  • If you can reproduce the bug on the second page but cannot reproduce the bug on the first page, a different missing sandbox parameter is probably the culprit.

  • If you can only reproduce the bug on my 404 page: the offending directive is sandbox without allow-same-origin.

Other places to test

Here are some more sites with very strict CSPs containing sandbox directives:

If you feel the need to regularly test a specific CSP, I recommend using netcat. In a UNIX-like environment, save this to an executable file and run it:


set -e -u

while true; do echo "\
HTTP/1.1 200 OK
Content-Type: text/html;charset=UTF-8
Content-Security-Policy: default-src 'none'; frame-ancestors 'none'; base-uri 'none'; form-action 'none'; upgrade-insecure-requests; sandbox
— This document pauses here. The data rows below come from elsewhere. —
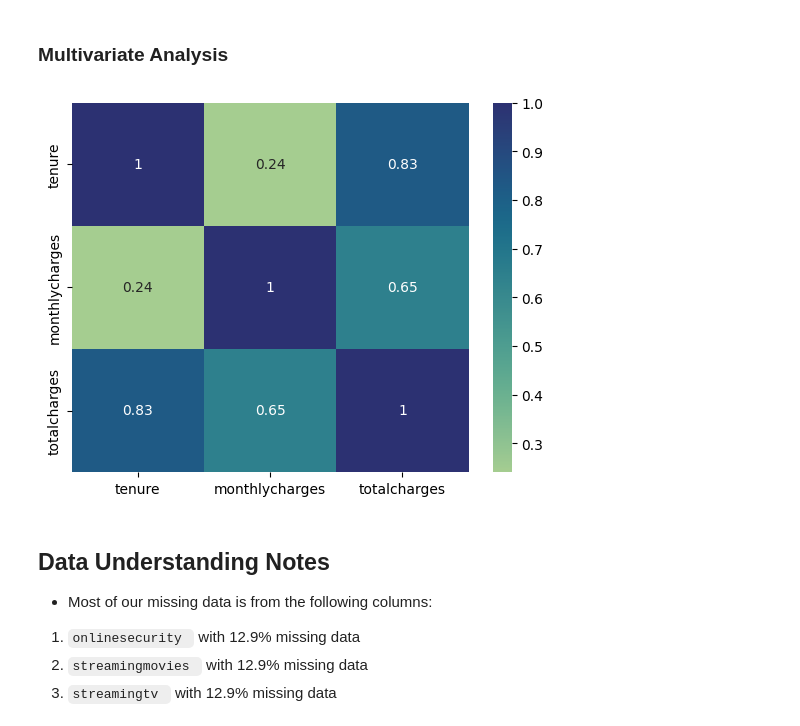
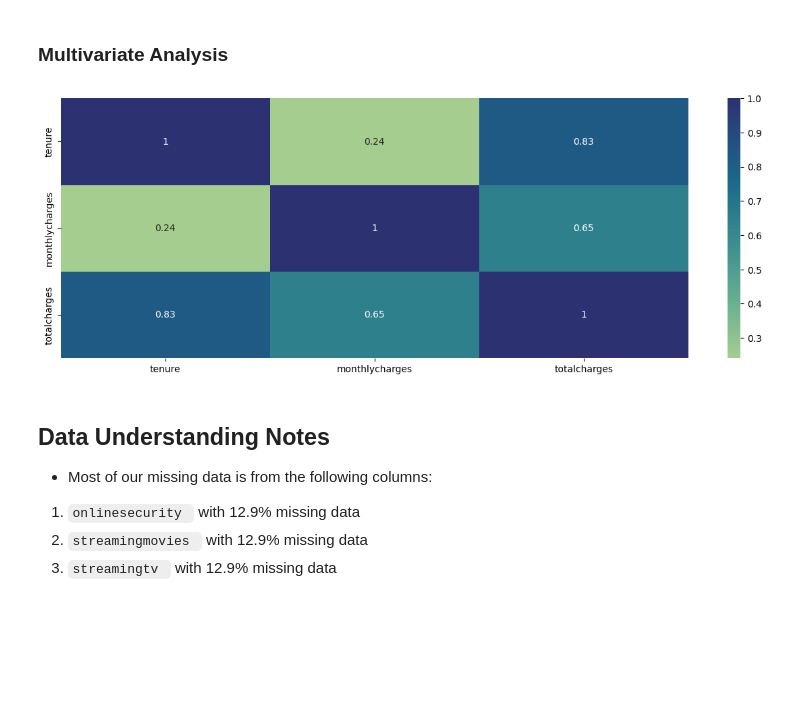
Before and after one commit to murithidenisgitobu/Vodafone_Corporation_Customer_Churn_Prediction, a Jupyter notebook: Customer_Churn_Prediction_Notebook.ipynb, the cells around one changed output. Cells and saved outputs as stored; diff of their text form; code cells hidden in the pictures; blank space fills up the shorter version.

```diff
--- a/Customer_Churn_Prediction_Notebook.ipynb
+++ b/Customer_Churn_Prediction_Notebook.ipynb
@@ -473,10 +473,11 @@ catcols_bivariate(train_data)
 ### Multivariate Analysis
 # %%
 # plot a heatmap for all the numerical columns to show correlation
+plt.figure( figsize=(15,5))
 sns.heatmap(data=train_data.select_dtypes('number').corr(),cmap='crest', annot=True)
 plt.show()
 # %% [output]
-[figure, old version]
+[figure, new version]
 # %% [markdown]
 ## Data Understanding Notes
  - Most of our missing data is from the following columns:
```
Also changed, not shown: parts of 5 cells of this notebook.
<!DOCTYPE html>
" | nc -l 8000; done

You’ll get a plain page with the specified CSP on port 8000. Edit as you see fit.

Sample elements

The following sections contain demos to see what breaks under a restrictive CSP.

An audio element

I’m adding an <audio> element to demonstrate how a sandbox directive breaks WebKit’s media controls. See WebKit bug 237281 for more information.

Eloquence sample audio

Download audio file eloquence.mp3

Just a random audio sample I had lying around. It’s a recording of the “Eloquence” speech synthesizer reading text from another page on this site. It has a Cross-Origin Resource Policy of same-origin.

Toggle audio transcript
Audio transcript
My primary focus is inclusive design. Specifically, I focus on supporting underrepresented ways to read a page. Not all users load a page in a common web-browser and navigate effortlessly with their eyes and hands. Authors often neglect people who read through accessibility tools, tiny viewports, machine translators, “reading mode” implementations, the Tor network, printouts, hostile networks, and uncommon browsers, to name a few. I list more niches in the conclusion. Compatibility with so many niches sounds far more daunting than it really is: if you only selectively override browser defaults and use plain-old, semantic HTML (POSH), you’ve done half of the work already.

Bugs filed

Let me know if this page helped you discover any new bugs! Here are some bugs that my site has already uncovered:

Bugs I have yet to file:

  • Several mobile browsers failing to initialize Reader Mode
  • Firefox for iOS failing to perform find-in-page.


  1. I removed upgrade-insecure-requests so that my Tor onion service could have the same CSP as this page. The onion service does not support TLS: TLS on onion services is redundant, and no certificate authority offers free .onion certificates.